William of Newburgh wrote of many encounters with Revenants, What we now know as the vampire. As a well respected historian of the 12th century Newburgh was often sent for to investigate paranormal activities. One of his accounts of the undead happened in the English county of Buckinghamshire. The tale is of a women’s recently deceased husband returning from the grave and laying on top of her at night, crushing her with his weight. He continued to bother the woman for several nights until she had her brothers sit with her one night to ward him off. The man then began to terrorize the other family members and neighbors for quite some time. It wasn’t until countless complaints to the clergy the bishop Hugh of Lincoln, who would later be sainted by the church of England, sent a written absolution to be placed on the dead man’s corpse that the villagers would find peace.

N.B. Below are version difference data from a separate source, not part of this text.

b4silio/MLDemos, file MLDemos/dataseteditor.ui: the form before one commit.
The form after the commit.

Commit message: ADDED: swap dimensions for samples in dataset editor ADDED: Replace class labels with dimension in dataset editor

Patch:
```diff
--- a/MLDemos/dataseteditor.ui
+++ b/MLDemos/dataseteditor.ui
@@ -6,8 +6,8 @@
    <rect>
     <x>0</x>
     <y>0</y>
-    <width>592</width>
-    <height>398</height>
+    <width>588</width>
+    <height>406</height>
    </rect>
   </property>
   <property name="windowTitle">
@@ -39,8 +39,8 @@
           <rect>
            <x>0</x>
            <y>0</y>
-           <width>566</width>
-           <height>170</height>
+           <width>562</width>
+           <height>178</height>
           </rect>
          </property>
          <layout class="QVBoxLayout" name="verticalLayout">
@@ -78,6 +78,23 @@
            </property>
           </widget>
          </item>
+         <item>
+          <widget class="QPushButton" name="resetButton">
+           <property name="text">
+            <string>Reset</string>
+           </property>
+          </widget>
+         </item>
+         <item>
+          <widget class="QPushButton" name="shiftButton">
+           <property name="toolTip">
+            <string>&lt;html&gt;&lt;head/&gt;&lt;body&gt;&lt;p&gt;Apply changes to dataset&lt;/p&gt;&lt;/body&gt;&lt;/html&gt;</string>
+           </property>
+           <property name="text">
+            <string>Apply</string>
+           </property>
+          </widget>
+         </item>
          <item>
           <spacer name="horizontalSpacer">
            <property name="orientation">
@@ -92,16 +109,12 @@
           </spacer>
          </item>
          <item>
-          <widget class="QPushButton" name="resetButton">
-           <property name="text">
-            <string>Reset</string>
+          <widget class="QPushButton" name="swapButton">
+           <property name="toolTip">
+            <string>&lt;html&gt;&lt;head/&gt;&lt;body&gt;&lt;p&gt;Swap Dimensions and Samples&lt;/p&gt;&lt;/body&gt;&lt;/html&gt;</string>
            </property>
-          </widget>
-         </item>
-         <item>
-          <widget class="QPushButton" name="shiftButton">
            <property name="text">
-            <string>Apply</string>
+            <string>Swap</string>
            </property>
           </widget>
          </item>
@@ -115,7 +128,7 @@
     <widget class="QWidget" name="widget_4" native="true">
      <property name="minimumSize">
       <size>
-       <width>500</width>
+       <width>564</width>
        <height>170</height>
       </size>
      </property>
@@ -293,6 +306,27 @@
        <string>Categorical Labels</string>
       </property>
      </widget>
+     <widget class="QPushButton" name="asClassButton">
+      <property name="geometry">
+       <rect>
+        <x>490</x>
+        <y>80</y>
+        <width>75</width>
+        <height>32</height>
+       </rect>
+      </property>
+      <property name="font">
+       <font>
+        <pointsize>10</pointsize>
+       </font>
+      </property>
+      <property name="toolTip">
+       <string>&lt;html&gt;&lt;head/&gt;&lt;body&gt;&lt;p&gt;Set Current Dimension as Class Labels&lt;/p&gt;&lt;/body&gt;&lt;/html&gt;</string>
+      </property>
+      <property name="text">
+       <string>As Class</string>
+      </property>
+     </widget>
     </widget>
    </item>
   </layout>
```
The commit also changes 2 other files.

Another account that was recorded by Newburgh was of that of a bishop that worked for a noblewoman near Melrose Abbey in Scotland. The bishop preferred to spend his time on horseback, hunting with the hounds and ignored all of his religious duties during his life. Shortly after the cleric’s death, he began appearing at Melrose Abbey but his attempts to enter were thwarted by the sanctity of the grounds. Soon he would begin to appear in the chambers of the Noblewoman terrorizing her for many nights. The horrified Noblewoman sought out the help of a high ranking monk to put an end to the corpse’s nightly terrors. The monk stood gaurd over the grave until the corpse rose the next evening. The corpse attacked the monk as he rose, the monk retaliated with a few swings of and axe. The defeated corpse returned to his grave which opened up to receive him and then close around him. The following day a group of monks returned to the grave to exhume the body and burn it. When they recovered the body, they noticed with horror the slash marks of the axe and a growing pool of blood in the casket.
and so says William of Newburgh!